The soldiers of the devil march into battle with guns and swords. The soldiers of God march into battle with kindness. The sword may oust a tyrant, but only by making the one who wields it into a tyrant. A bombing may inspire men to revolution, but only to a violent revolution; and a violent revolution to install a violent regime. A person who knows that his beliefs are true rarely lies; he does not need to lie. A person whose belief is truth never lies; any lie weakens his position. A person whose cause is compassionate will benefit from compassionate acts, but a person whose cause is compassion will not benefit from any uncompassionate act. A person whose cause is consistent with freedom will benefit from freeing men, but a person whose cause is freedom will never benefit from enslaving them.
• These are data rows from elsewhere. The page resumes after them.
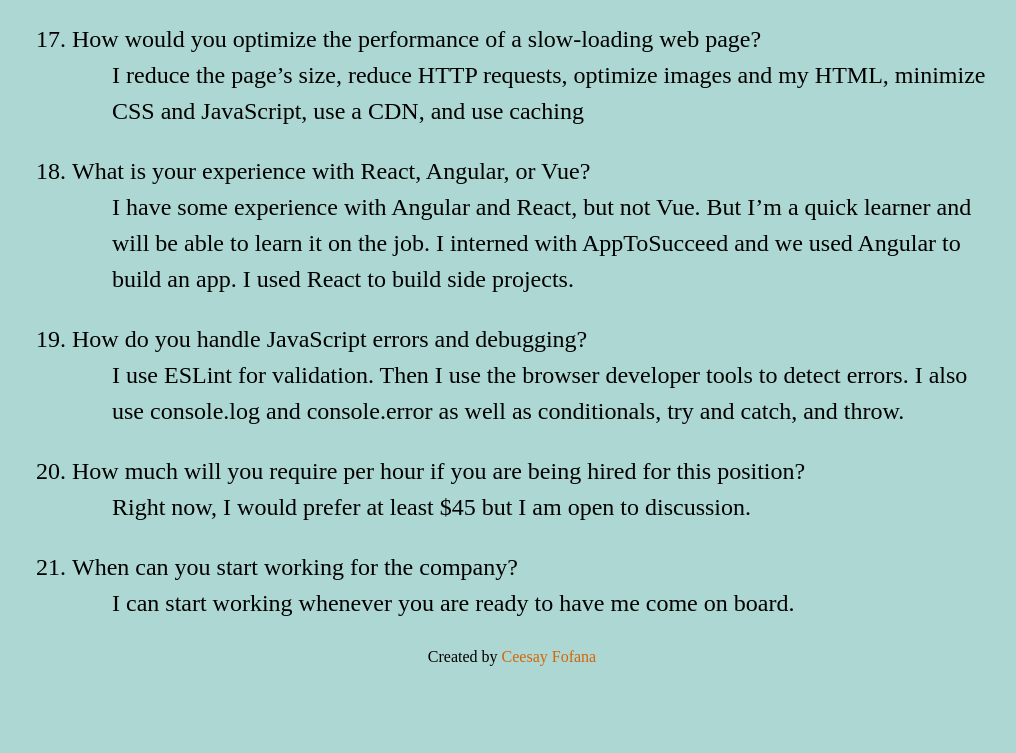
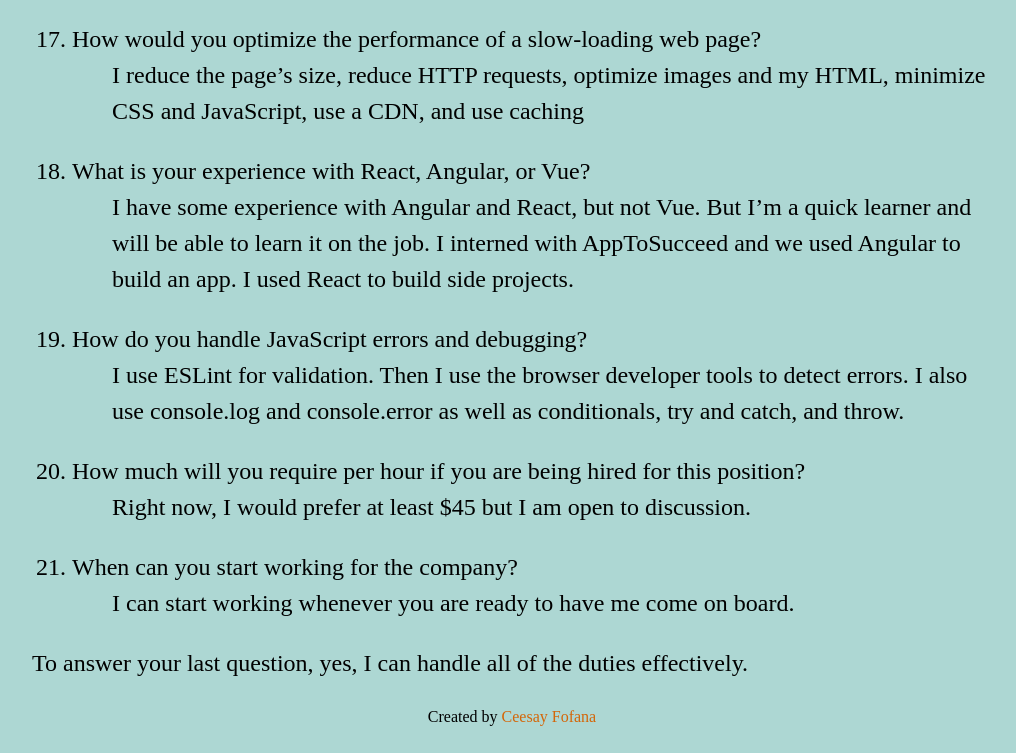
Before and after one commit to cfofana/job, a plain HTML site: page index.html in a window 1280 px wide. Shown: the part 3145-3898 px from the top of the page, without its empty margins (88-1104 px from the left). Before the commit the page ends 3838 px from the top, so only its background shows below. Drawn offline with Linux system fonts and the light colour scheme.

Commit message:
Answer last question

```diff
--- a/index.html
+++ b/index.html
@@ -80,6 +80,8 @@
                     <ul><li>I can start working whenever you are ready to have me come on board. </li></ul>
                 </li>
             </ol>
+
+            <p>To answer your last question, yes, I can handle all of the duties effectively.</p>
         </section>
     </main>
     <footer>
```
Property has got to die, and not just in the minds of the people; we must have property’s teeth out. That means the abolition of the state, the violent wing of the bourgeoisie infrastructure. Pacifism must be anarchist if it is to be meaningfully pacifist at all, unless one class’s systematic use of standing armies, beatings, imprisonments, shootings, executions, and tear gassings to forcibly dominate another is no longer to be called violent. To imagine oneself a pacifist simply because one accepts only the violence of the military and the police is to conformistically fawn over power in the admiration of stasis, posturing as a servile lackey to oppressors and affirming their founding tenet that it is might which makes right. And anarchism for its part must be pacifist if it is to be meaningfully anarchist, as no noncoercive society can be established through coercion. If coercion was necessary to establish it, then it will be necessary to sustain it. If it is not continued, then no sooner will it be withdrawn than society return to its prior condition.
It has never been the right time to good. It will never be the right time to do good. All good that has ever been done has been done at the wrong time- at an inconvenient time and far too early an hour, years before society was prepared. Fools that we are, we rarely ask: how can it be the wrong time to do what is right?
Doing what is right is beneficial to my soul, and the benefit of my soul is not detrimental to yours. What else matters, by comparison? I would scarcely sacrifice the benefit of my soul for the stability of society. And even if I were mad enough to value the world more than my soul, I would still be relying on causality to plead my case against God; yet God owns causality.
Here is a useful litmus test: if after an hour of conversation you find yourself arguing that justice and care are impossible, love is insufficiently just, morality is outside of our grasp, Jesus is wrong, and atrocities which you admit to be horrific are justifiable in the name of the greater good, then the thing which you are trying to justify is probably evil. If after an hour you find the person with whom you are speaking appealing to your senses of empathy, mercy, and compassion, and attempting to humanize others in your mind, then the thing which they are trying to convince you to do is probably good.
God is perfectly capable of killing his own enemies.
The new covenant is here. There is no sense in ignoring what it says because it is not what the old covenant says. All orders are legitimate, but do not think that you will escape your court martial for following someone else’s orders while neglecting your own because all orders are legitimate. Other’s orders are legitimate for them- yours for you.
Is the thing which you want to do more just than Peter’s attempt to prevent the crucifixion?
Freedom is inextricably tied to satisfaction. One of the strange paradoxes of life is that the chief thing which people will fight for the freedom to do is establish intimacy with others- and thereby necessarily limit their future choices. If freedom arises it immediately dies, replaced by love, and yet love cannot be established in any other way; it simultaneously requires as a predicate and by its very operation nullifies freedom. Many, when asked what they truly desire, will reply “the freedom to do what I want.” But asked what, exactly, that should happen to be, they can in all sincerity answer only “to obtain the freedom to do what I want.” It is no uncommon occurance that the ends we gain should be only representations of the means we use, or that the struggle to define ourselves should finally becomes our definition. But the motivation that arises from the pursuit of freedom for itself seeks only the elimination of constraints, which applied to the mind means the elimination of goals; gathering for oneself a form of power while simultaneously disavowing any purpose for which this power might be used. It is a form of nihilism which, in the pursuit of satisfaction, gives up satisfaction. But the man who is satisfied does not desire freedom for the sake of freedom, he desires freedom for the sake of that which he wants to do. He needs freedom, not so that he can become no more likely to do one thing than another, but precisely because he is determined to do one thing, and without his freedom he cannot do it. He needs it so that his love for others may rise up and constrain his options to a single necessity- the right choice. Freedom is not “freedom from the obligation to do good, as enforced by the authorities,” but rather “freedom to do good, unhindered by authorities who would surely try to stop you.”
The system is unworthy of your faith. It doesn’t care about you.